[Source records]
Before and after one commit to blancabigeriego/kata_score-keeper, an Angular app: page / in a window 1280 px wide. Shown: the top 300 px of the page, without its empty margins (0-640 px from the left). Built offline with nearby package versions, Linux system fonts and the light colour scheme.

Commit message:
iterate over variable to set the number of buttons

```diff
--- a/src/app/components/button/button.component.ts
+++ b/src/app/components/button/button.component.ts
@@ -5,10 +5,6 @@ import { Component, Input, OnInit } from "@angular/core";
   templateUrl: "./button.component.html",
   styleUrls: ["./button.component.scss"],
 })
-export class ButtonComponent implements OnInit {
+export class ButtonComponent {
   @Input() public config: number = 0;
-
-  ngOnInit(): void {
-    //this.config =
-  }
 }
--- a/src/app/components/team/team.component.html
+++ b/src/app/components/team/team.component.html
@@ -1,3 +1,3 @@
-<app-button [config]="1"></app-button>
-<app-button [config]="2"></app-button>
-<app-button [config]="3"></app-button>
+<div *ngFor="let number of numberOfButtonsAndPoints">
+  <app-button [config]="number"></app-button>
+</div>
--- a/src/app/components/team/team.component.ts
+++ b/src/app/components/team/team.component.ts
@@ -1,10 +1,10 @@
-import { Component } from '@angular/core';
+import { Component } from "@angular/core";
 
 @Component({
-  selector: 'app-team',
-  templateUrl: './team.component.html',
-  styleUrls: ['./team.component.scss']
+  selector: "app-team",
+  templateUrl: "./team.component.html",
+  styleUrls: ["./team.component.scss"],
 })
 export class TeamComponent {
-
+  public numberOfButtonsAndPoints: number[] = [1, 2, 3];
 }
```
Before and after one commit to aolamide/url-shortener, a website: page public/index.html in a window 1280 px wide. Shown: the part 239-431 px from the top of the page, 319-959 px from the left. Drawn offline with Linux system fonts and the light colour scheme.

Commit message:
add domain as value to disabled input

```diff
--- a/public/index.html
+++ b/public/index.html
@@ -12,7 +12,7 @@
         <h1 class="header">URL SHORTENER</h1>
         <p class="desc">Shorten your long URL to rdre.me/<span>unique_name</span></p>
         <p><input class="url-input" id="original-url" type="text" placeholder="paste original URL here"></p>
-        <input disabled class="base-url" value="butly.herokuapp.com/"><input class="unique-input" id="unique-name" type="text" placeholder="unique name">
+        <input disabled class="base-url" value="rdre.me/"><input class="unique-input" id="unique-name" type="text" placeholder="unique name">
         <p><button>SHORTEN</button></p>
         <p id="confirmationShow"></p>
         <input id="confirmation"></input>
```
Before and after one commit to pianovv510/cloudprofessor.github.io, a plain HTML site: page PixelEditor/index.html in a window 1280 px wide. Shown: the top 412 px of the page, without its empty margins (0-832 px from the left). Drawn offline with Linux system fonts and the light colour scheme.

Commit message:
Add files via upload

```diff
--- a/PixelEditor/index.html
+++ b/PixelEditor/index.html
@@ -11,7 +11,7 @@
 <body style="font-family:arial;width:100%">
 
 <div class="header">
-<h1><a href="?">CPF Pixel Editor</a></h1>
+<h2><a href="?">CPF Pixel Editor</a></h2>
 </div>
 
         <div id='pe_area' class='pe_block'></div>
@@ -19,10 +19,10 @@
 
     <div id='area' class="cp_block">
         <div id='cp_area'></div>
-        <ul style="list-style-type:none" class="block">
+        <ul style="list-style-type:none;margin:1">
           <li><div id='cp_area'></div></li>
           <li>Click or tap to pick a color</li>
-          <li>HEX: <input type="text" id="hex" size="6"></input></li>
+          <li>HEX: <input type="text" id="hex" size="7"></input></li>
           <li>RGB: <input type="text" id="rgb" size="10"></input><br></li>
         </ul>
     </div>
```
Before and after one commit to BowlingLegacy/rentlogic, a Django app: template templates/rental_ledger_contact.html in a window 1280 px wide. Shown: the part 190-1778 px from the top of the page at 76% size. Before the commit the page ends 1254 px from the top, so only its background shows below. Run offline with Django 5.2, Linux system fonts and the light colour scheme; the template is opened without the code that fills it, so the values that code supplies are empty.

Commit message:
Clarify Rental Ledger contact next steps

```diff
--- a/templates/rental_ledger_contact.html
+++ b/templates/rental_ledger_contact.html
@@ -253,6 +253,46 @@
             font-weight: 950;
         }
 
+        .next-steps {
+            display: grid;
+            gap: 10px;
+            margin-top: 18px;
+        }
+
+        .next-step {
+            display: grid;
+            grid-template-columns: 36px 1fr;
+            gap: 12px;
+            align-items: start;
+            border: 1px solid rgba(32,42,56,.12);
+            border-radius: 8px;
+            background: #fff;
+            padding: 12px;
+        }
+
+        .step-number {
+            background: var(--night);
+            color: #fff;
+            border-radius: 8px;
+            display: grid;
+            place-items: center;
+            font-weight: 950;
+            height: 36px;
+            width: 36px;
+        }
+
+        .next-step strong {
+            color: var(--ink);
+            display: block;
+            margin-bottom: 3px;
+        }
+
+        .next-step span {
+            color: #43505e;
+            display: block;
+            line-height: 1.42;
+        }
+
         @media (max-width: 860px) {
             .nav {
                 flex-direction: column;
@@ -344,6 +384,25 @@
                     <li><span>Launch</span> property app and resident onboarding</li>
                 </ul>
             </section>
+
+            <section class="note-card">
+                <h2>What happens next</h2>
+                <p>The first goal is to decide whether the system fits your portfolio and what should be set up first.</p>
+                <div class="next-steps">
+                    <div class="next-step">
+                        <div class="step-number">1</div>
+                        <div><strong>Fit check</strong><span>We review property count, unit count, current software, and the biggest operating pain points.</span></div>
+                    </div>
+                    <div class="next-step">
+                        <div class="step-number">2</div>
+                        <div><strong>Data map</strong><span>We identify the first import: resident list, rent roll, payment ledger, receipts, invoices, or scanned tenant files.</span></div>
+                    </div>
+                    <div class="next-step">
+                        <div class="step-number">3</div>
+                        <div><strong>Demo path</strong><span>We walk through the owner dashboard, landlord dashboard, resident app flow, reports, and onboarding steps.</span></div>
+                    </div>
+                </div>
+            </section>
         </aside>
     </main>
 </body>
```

- _What is needed_: All entries are to be output exactly as they stand.

- _Final answer_:
Before and after one commit to blancabigeriego/kata_score-keeper, an Angular app: page / in a window 1280 px wide. Shown: the top 300 px of the page, without its empty margins (0-640 px from the left). Built offline with nearby package versions, Linux system fonts and the light colour scheme.

Commit message:
iterate over variable to set the number of buttons

```diff
--- a/src/app/components/button/button.component.ts
+++ b/src/app/components/button/button.component.ts
@@ -5,10 +5,6 @@ import { Component, Input, OnInit } from "@angular/core";
   templateUrl: "./button.component.html",
   styleUrls: ["./button.component.scss"],
 })
-export class ButtonComponent implements OnInit {
+export class ButtonComponent {
   @Input() public config: number = 0;
-
-  ngOnInit(): void {
-    //this.config =
-  }
 }
--- a/src/app/components/team/team.component.html
+++ b/src/app/components/team/team.component.html
@@ -1,3 +1,3 @@
-<app-button [config]="1"></app-button>
-<app-button [config]="2"></app-button>
-<app-button [config]="3"></app-button>
+<div *ngFor="let number of numberOfButtonsAndPoints">
+  <app-button [config]="number"></app-button>
+</div>
--- a/src/app/components/team/team.component.ts
+++ b/src/app/components/team/team.component.ts
@@ -1,10 +1,10 @@
-import { Component } from '@angular/core';
+import { Component } from "@angular/core";
 
 @Component({
-  selector: 'app-team',
-  templateUrl: './team.component.html',
-  styleUrls: ['./team.component.scss']
+  selector: "app-team",
+  templateUrl: "./team.component.html",
+  styleUrls: ["./team.component.scss"],
 })
 export class TeamComponent {
-
+  public numberOfButtonsAndPoints: number[] = [1, 2, 3];
 }
```
Before and after one commit to aolamide/url-shortener, a website: page public/index.html in a window 1280 px wide. Shown: the part 239-431 px from the top of the page, 319-959 px from the left. Drawn offline with Linux system fonts and the light colour scheme.

Commit message:
add domain as value to disabled input

```diff
--- a/public/index.html
+++ b/public/index.html
@@ -12,7 +12,7 @@
         <h1 class="header">URL SHORTENER</h1>
         <p class="desc">Shorten your long URL to rdre.me/<span>unique_name</span></p>
         <p><input class="url-input" id="original-url" type="text" placeholder="paste original URL here"></p>
-        <input disabled class="base-url" value="butly.herokuapp.com/"><input class="unique-input" id="unique-name" type="text" placeholder="unique name">
+        <input disabled class="base-url" value="rdre.me/"><input class="unique-input" id="unique-name" type="text" placeholder="unique name">
         <p><button>SHORTEN</button></p>
         <p id="confirmationShow"></p>
         <input id="confirmation"></input>
```
Before and after one commit to pianovv510/cloudprofessor.github.io, a plain HTML site: page PixelEditor/index.html in a window 1280 px wide. Shown: the top 412 px of the page, without its empty margins (0-832 px from the left). Drawn offline with Linux system fonts and the light colour scheme.

Commit message:
Add files via upload

```diff
--- a/PixelEditor/index.html
+++ b/PixelEditor/index.html
@@ -11,7 +11,7 @@
 <body style="font-family:arial;width:100%">
 
 <div class="header">
-<h1><a href="?">CPF Pixel Editor</a></h1>
+<h2><a href="?">CPF Pixel Editor</a></h2>
 </div>
 
         <div id='pe_area' class='pe_block'></div>
@@ -19,10 +19,10 @@
 
     <div id='area' class="cp_block">
         <div id='cp_area'></div>
-        <ul style="list-style-type:none" class="block">
+        <ul style="list-style-type:none;margin:1">
           <li><div id='cp_area'></div></li>
           <li>Click or tap to pick a color</li>
-          <li>HEX: <input type="text" id="hex" size="6"></input></li>
+          <li>HEX: <input type="text" id="hex" size="7"></input></li>
           <li>RGB: <input type="text" id="rgb" size="10"></input><br></li>
         </ul>
     </div>
```
Before and after one commit to BowlingLegacy/rentlogic, a Django app: template templates/rental_ledger_contact.html in a window 1280 px wide. Shown: the part 190-1778 px from the top of the page at 76% size. Before the commit the page ends 1254 px from the top, so only its background shows below. Run offline with Django 5.2, Linux system fonts and the light colour scheme; the template is opened without the code that fills it, so the values that code supplies are empty.

Commit message:
Clarify Rental Ledger contact next steps

```diff
--- a/templates/rental_ledger_contact.html
+++ b/templates/rental_ledger_contact.html
@@ -253,6 +253,46 @@
             font-weight: 950;
         }
 
+        .next-steps {
+            display: grid;
+            gap: 10px;
+            margin-top: 18px;
+        }
+
+        .next-step {
+            display: grid;
+            grid-template-columns: 36px 1fr;
+            gap: 12px;
+            align-items: start;
+            border: 1px solid rgba(32,42,56,.12);
+            border-radius: 8px;
+            background: #fff;
+            padding: 12px;
+        }
+
+        .step-number {
+            background: var(--night);
+            color: #fff;
+            border-radius: 8px;
+            display: grid;
+            place-items: center;
+            font-weight: 950;
+            height: 36px;
+            width: 36px;
+        }
+
+        .next-step strong {
+            color: var(--ink);
+            display: block;
+            margin-bottom: 3px;
+        }
+
+        .next-step span {
+            color: #43505e;
+            display: block;
+            line-height: 1.42;
+        }
+
         @media (max-width: 860px) {
             .nav {
                 flex-direction: column;
@@ -344,6 +384,25 @@
                     <li><span>Launch</span> property app and resident onboarding</li>
                 </ul>
             </section>
+
+            <section class="note-card">
+                <h2>What happens next</h2>
+                <p>The first goal is to decide whether the system fits your portfolio and what should be set up first.</p>
+                <div class="next-steps">
+                    <div class="next-step">
+                        <div class="step-number">1</div>
+                        <div><strong>Fit check</strong><span>We review property count, unit count, current software, and the biggest operating pain points.</span></div>
+                    </div>
+                    <div class="next-step">
+                        <div class="step-number">2</div>
+                        <div><strong>Data map</strong><span>We identify the first import: resident list, rent roll, payment ledger, receipts, invoices, or scanned tenant files.</span></div>
+                    </div>
+                    <div class="next-step">
+                        <div class="step-number">3</div>
+                        <div><strong>Demo path</strong><span>We walk through the owner dashboard, landlord dashboard, resident app flow, reports, and onboarding steps.</span></div>
+                    </div>
+                </div>
+            </section>
         </aside>
     </main>
 </body>
```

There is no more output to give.